Steel Tee Beams, though less commonly used in construction than other structural shapes, can offer certain advantages when used correctly.
A Tee Beam is a steel profile that is not typically made at the mill. Mills only produce small sizes. Larger steel tees are produced by splitting beams, most commonly Wide Flange Beams, but occasionally I-Beams.
We use a specially made device to cut the web of a beam to produce two tees. Generally, the cut is made down the middle of the beam but it can be cut off center. Once cut, the portion of the beam that was known as the web is now called a stem when discussed as part of a Tee Beam.
Because Tee Beams are cut from Wide Flange Beams, we offer them in pairs of galvanized or raw steel.
Anatomy of Tee-Beam vs Wide Flange Beam
Tee Beams vs Wide Flange Beams
Advantages of Tee Beams
Reduce the height and weight of the assembly
Easier to bend the beam
Disadvantages of Tee Beams
Lower tensile strength than comparably sized W-Beam
Less resistance to tensile forces when compared to a W-Beam
Understanding the Part Numbers

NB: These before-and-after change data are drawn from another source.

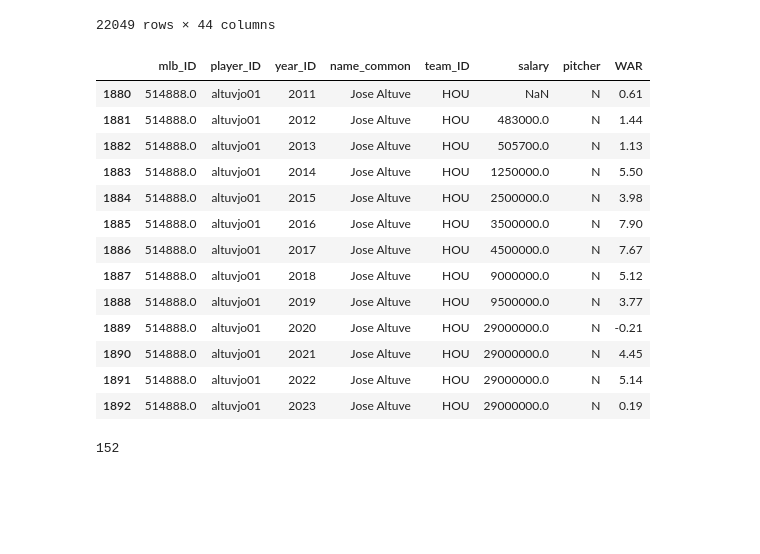
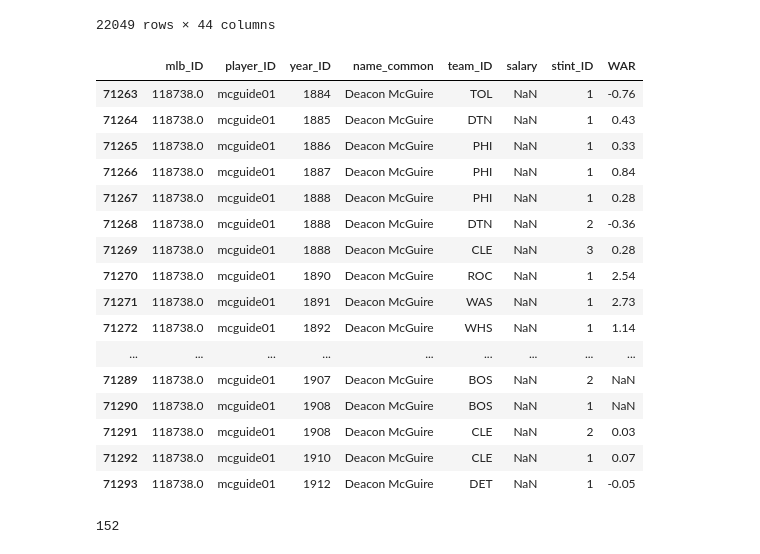
Before and after one commit to MemoGJ/Hector_G_Capstone, a Jupyter notebook: EDA_draft.ipynb, the cells around one changed output. Cells and saved outputs as stored; diff of their text form; code cells hidden in the pictures; blank space fills up the shorter version.

```diff
--- a/EDA_draft.ipynb
+++ b/EDA_draft.ipynb
@@ -114,22 +148,25 @@ df.groupby('name_common').sum()
 | Óscar Mercado | 157.0 | 3842748.0 | 12127 | 7 | 971.0 | 295 | 2123.3 | -19.48 | 3.55 | 0.24 | ... |
 22049 rows × 44 columns
 # %%
-df.loc[df['name_common'] == 'Jose Altuve'][['mlb_ID','player_ID', 'year_ID','name_common','team_ID','salary','pitcher','WAR']]
+df.loc[df['name_common'] == 'Deacon McGuire'][['mlb_ID','player_ID', 'year_ID','name_common','team_ID','salary','stint_ID','WAR']]
 # %% [output]
-|  | mlb_ID | player_ID | year_ID | name_common | team_ID | salary | pitcher | WAR |
-| 1880 | 514888.0 | altuvjo01 | 2011 | Jose Altuve | HOU | NaN | N | 0.61 |
-| 1881 | 514888.0 | altuvjo01 | 2012 | Jose Altuve | HOU | 483000.0 | N | 1.44 |
-| 1882 | 514888.0 | altuvjo01 | 2013 | Jose Altuve | HOU | 505700.0 | N | 1.13 |
-| 1883 | 514888.0 | altuvjo01 | 2014 | Jose Altuve | HOU | 1250000.0 | N | 5.50 |
-| 1884 | 514888.0 | altuvjo01 | 2015 | Jose Altuve | HOU | 2500000.0 | N | 3.98 |
-| 1885 | 514888.0 | altuvjo01 | 2016 | Jose Altuve | HOU | 3500000.0 | N | 7.90 |
-| 1886 | 514888.0 | altuvjo01 | 2017 | Jose Altuve | HOU | 4500000.0 | N | 7.67 |
-| 1887 | 514888.0 | altuvjo01 | 2018 | Jose Altuve | HOU | 9000000.0 | N | 5.12 |
-| 1888 | 514888.0 | altuvjo01 | 2019 | Jose Altuve | HOU | 9500000.0 | N | 3.77 |
-| 1889 | 514888.0 | altuvjo01 | 2020 | Jose Altuve | HOU | 29000000.0 | N | -0.21 |
-| 1890 | 514888.0 | altuvjo01 | 2021 | Jose Altuve | HOU | 29000000.0 | N | 4.45 |
-| 1891 | 514888.0 | altuvjo01 | 2022 | Jose Altuve | HOU | 29000000.0 | N | 5.14 |
-| 1892 | 514888.0 | altuvjo01 | 2023 | Jose Altuve | HOU | 29000000.0 | N | 0.19 |
+|  | mlb_ID | player_ID | year_ID | name_common | team_ID | salary | stint_ID | WAR |
+| 71263 | 118738.0 | mcguide01 | 1884 | Deacon McGuire | TOL | NaN | 1 | -0.76 |
+| 71264 | 118738.0 | mcguide01 | 1885 | Deacon McGuire | DTN | NaN | 1 | 0.43 |
+| 71265 | 118738.0 | mcguide01 | 1886 | Deacon McGuire | PHI | NaN | 1 | 0.33 |
+| 71266 | 118738.0 | mcguide01 | 1887 | Deacon McGuire | PHI | NaN | 1 | 0.84 |
+| 71267 | 118738.0 | mcguide01 | 1888 | Deacon McGuire | PHI | NaN | 1 | 0.28 |
+| 71268 | 118738.0 | mcguide01 | 1888 | Deacon McGuire | DTN | NaN | 2 | -0.36 |
+| 71269 | 118738.0 | mcguide01 | 1888 | Deacon McGuire | CLE | NaN | 3 | 0.28 |
+| 71270 | 118738.0 | mcguide01 | 1890 | Deacon McGuire | ROC | NaN | 1 | 2.54 |
+| 71271 | 118738.0 | mcguide01 | 1891 | Deacon McGuire | WAS | NaN | 1 | 2.73 |
+| 71272 | 118738.0 | mcguide01 | 1892 | Deacon McGuire | WHS | NaN | 1 | 1.14 |
+| ... | ... | ... | ... | ... | ... | ... | ... | ... |
+| 71289 | 118738.0 | mcguide01 | 1907 | Deacon McGuire | BOS | NaN | 2 | NaN |
+| 71290 | 118738.0 | mcguide01 | 1908 | Deacon McGuire | BOS | NaN | 1 | NaN |
+| 71291 | 118738.0 | mcguide01 | 1908 | Deacon McGuire | CLE | NaN | 2 | 0.03 |
+| 71292 | 118738.0 | mcguide01 | 1910 | Deacon McGuire | CLE | NaN | 1 | 0.07 |
+| 71293 | 118738.0 | mcguide01 | 1912 | Deacon McGuire | DET | NaN | 1 | -0.05 |
 # %%
 df['year_ID'].max() - df['year_ID'].min()
 # %% [output]
```
Also changed, not shown: parts of 10 cells of this notebook, 1 other file.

Tee Beams split from Wide Flange Beams are designated as “WT” preceding the size (stem height X weight/foot X length). For example, a Wide Flange Beam size W12 x 30 X 20 split to a Tee Beam would be designated WT6 X 15 X 20 since the 12-inch height of the original beam split in half = 6 inches and the 30 pounds per foot of the original beam split in half = 15 pounds.